# WHAT THE TASK ASKS:
Exactly the lines below from the one with "Fleetlet->>Addon: Delivery channel" up to and including the one with "Addon-->>Fleetlet: State: PROVISIONING" make up the answer, with nothing else added.

(Detected change data)
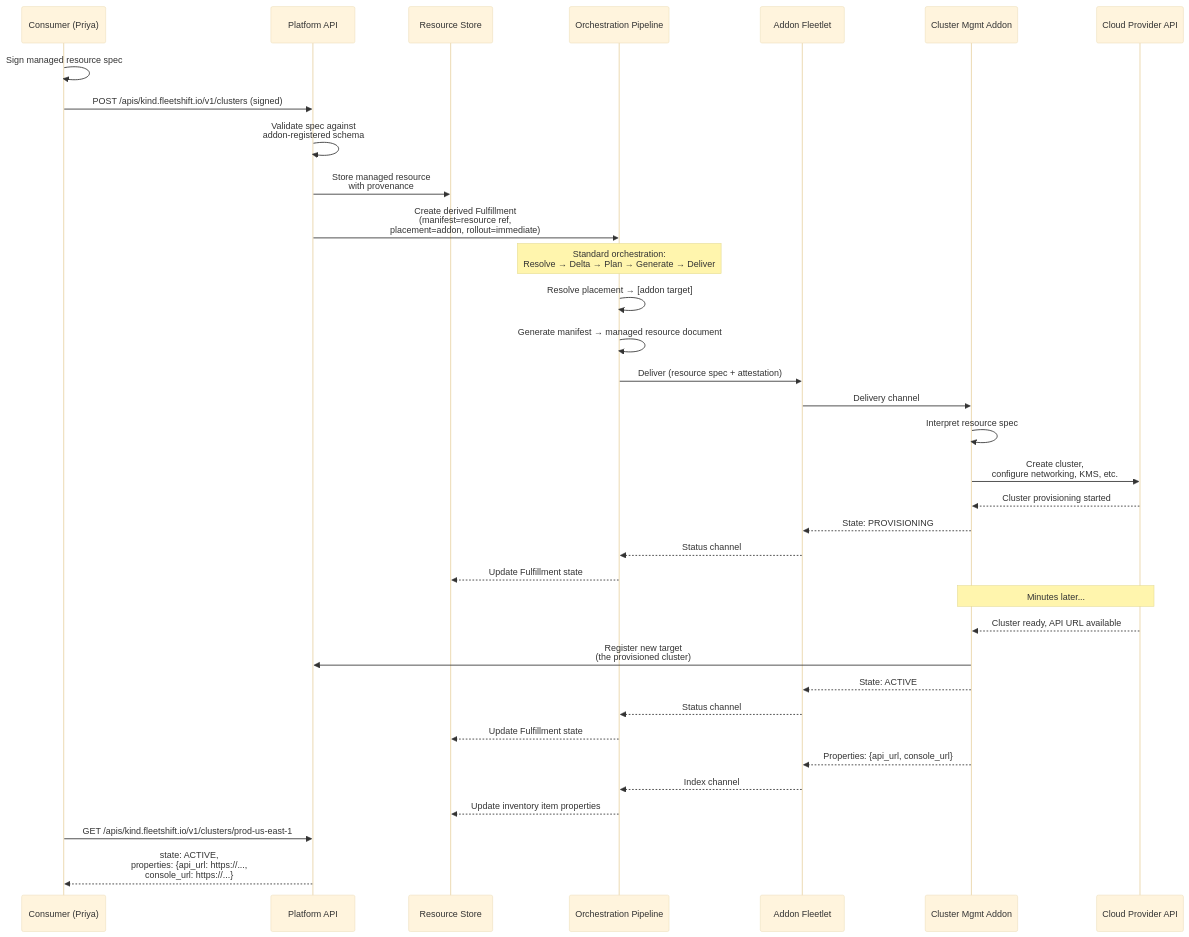
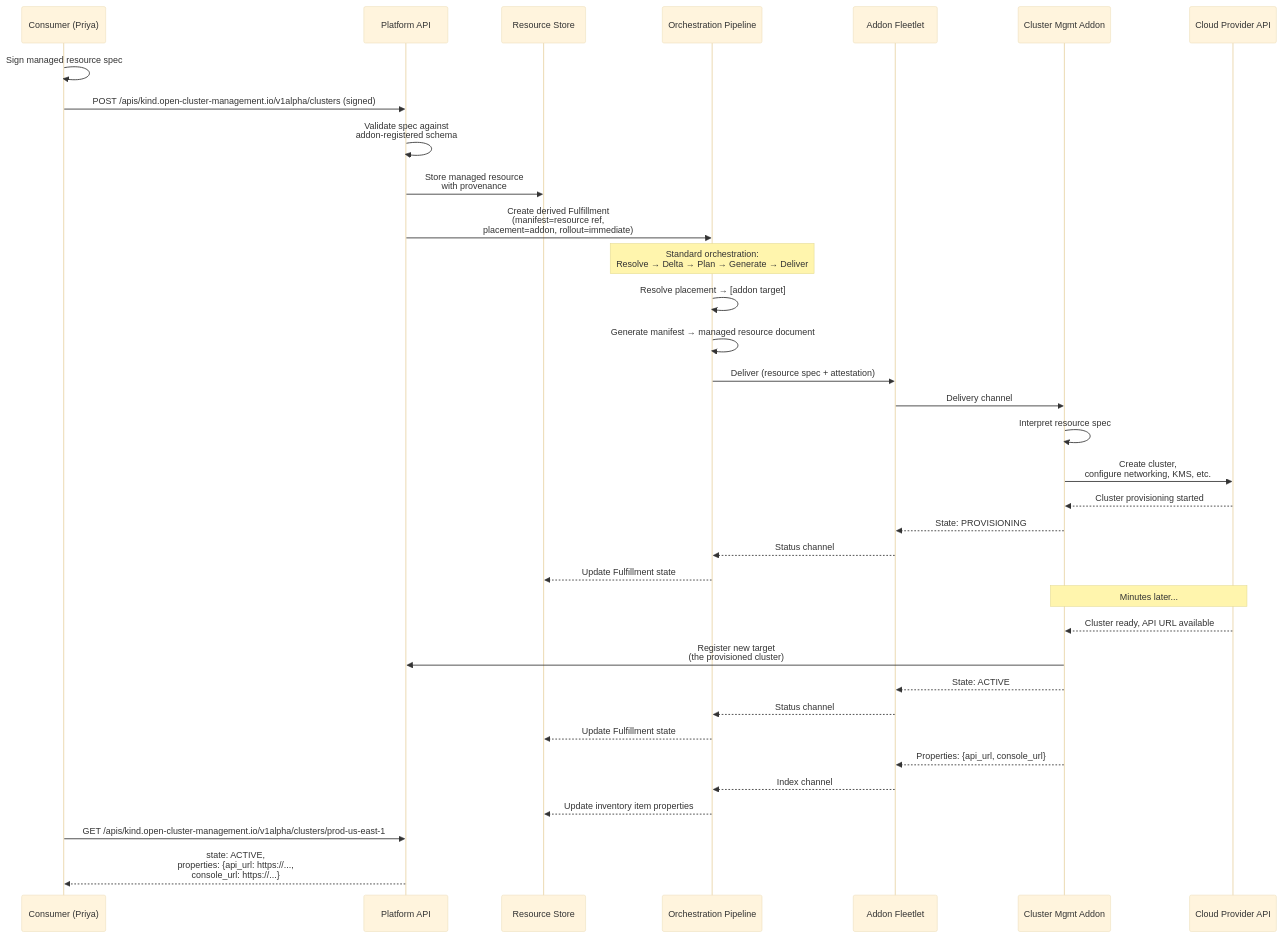
The diagram in docs/design/managed_resources.md (fleetshift/fleetshift-poc), drawn with Mermaid (base theme) before and after one commit. The commit also changed other lines of this file and 1079 other files, not shown here.

````diff
--- a/docs/design/managed_resources.md
+++ b/docs/design/managed_resources.md
@@ -202,46 +202,46 @@
 ```mermaid
 sequenceDiagram
     participant User as Consumer (Priya)
     participant Platform as Platform API
     participant Store as Resource Store
     participant Pipeline as Orchestration Pipeline
     participant Fleetlet as Addon Fleetlet
     participant Addon as Cluster Mgmt Addon
     participant Cloud as Cloud Provider API
 
     User->>User: Sign managed resource spec
-    User->>Platform: POST /apis/kind.fleetshift.io/v1/clusters (signed)
+    User->>Platform: POST /apis/kind.open-cluster-management.io/v1alpha/clusters (signed)
     Platform->>Platform: Validate spec against<br/>addon-registered schema
     Platform->>Store: Store managed resource<br/>with provenance
 
     Platform->>Pipeline: Create derived Fulfillment<br/>(manifest=resource ref,<br/>placement=addon, rollout=immediate)
 
     Note over Pipeline: Standard orchestration:<br/>Resolve → Delta → Plan → Generate → Deliver
 
     Pipeline->>Pipeline: Resolve placement → [addon target]
     Pipeline->>Pipeline: Generate manifest → managed resource document
     Pipeline->>Fleetlet: Deliver (resource spec + attestation)
     Fleetlet->>Addon: Delivery channel
 
     Addon->>Addon: Interpret resource spec
     Addon->>Cloud: Create cluster,<br/>configure networking, KMS, etc.
     Cloud-->>Addon: Cluster provisioning started
 
     Addon-->>Fleetlet: State: PROVISIONING
     Fleetlet-->>Pipeline: Status channel
     Pipeline-->>Store: Update Fulfillment state
 
     Note over Addon, Cloud: Minutes later...
 
     Cloud-->>Addon: Cluster ready, API URL available
     Addon->>Platform: Register new target<br/>(the provisioned cluster)
     Addon-->>Fleetlet: State: ACTIVE
     Fleetlet-->>Pipeline: Status channel
     Pipeline-->>Store: Update Fulfillment state
     Addon-->>Fleetlet: Properties: {api_url, console_url}
     Fleetlet-->>Pipeline: Index channel
     Pipeline-->>Store: Update inventory item properties
 
-    User->>Platform: GET /apis/kind.fleetshift.io/v1/clusters/prod-us-east-1
+    User->>Platform: GET /apis/kind.open-cluster-management.io/v1alpha/clusters/prod-us-east-1
     Platform-->>User: state: ACTIVE,<br/>properties: {api_url: https://...,<br/>console_url: https://...}
 ```
````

# REPLY:
     Fleetlet->>Addon: Delivery channel
 
     Addon->>Addon: Interpret resource spec
     Addon->>Cloud: Create cluster,<br/>configure networking, KMS, etc.
     Cloud-->>Addon: Cluster provisioning started
 
     Addon-->>Fleetlet: State: PROVISIONING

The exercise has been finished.